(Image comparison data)
========================================

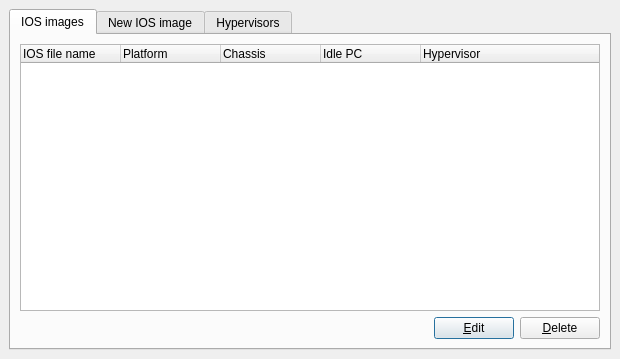
This is forms/IOSDialog.ui in GNS3/gns3-legacy as Qt 5 draws it before an edit. The edited form follows.
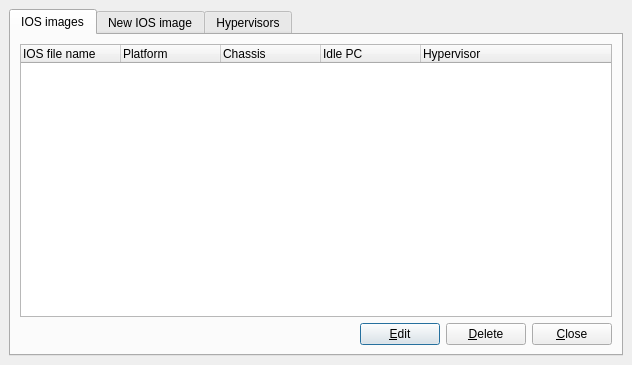
This is the edited form.

What changed in the file:
```diff
--- a/forms/IOSDialog.ui
+++ b/forms/IOSDialog.ui
@@ -5,8 +5,8 @@
    <rect>
     <x>0</x>
     <y>0</y>
-    <width>620</width>
-    <height>359</height>
+    <width>632</width>
+    <height>365</height>
    </rect>
   </property>
   <property name="windowTitle" >
@@ -105,6 +105,13 @@
            </property>
           </widget>
          </item>
+         <item>
+          <widget class="QPushButton" name="pushButtonClose" >
+           <property name="text" >
+            <string>&amp;Close</string>
+           </property>
+          </widget>
+         </item>
         </layout>
        </item>
       </layout>
```
Left out of the diff: 21 changed lines with no effect on the pictures.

========================================

- _AIM OF THE EXERCISE_
Every record above must be printed exactly, except for its images.

- _RESULT_
This is forms/IOSDialog.ui in GNS3/gns3-legacy as Qt 5 draws it before an edit. The edited form follows.
This is the edited form.

What changed in the file:
```diff
--- a/forms/IOSDialog.ui
+++ b/forms/IOSDialog.ui
@@ -5,8 +5,8 @@
    <rect>
     <x>0</x>
     <y>0</y>
-    <width>620</width>
-    <height>359</height>
+    <width>632</width>
+    <height>365</height>
    </rect>
   </property>
   <property name="windowTitle" >
@@ -105,6 +105,13 @@
            </property>
           </widget>
          </item>
+         <item>
+          <widget class="QPushButton" name="pushButtonClose" >
+           <property name="text" >
+            <string>&amp;Close</string>
+           </property>
+          </widget>
+         </item>
         </layout>
        </item>
       </layout>
```
Left out of the diff: 21 changed lines with no effect on the pictures.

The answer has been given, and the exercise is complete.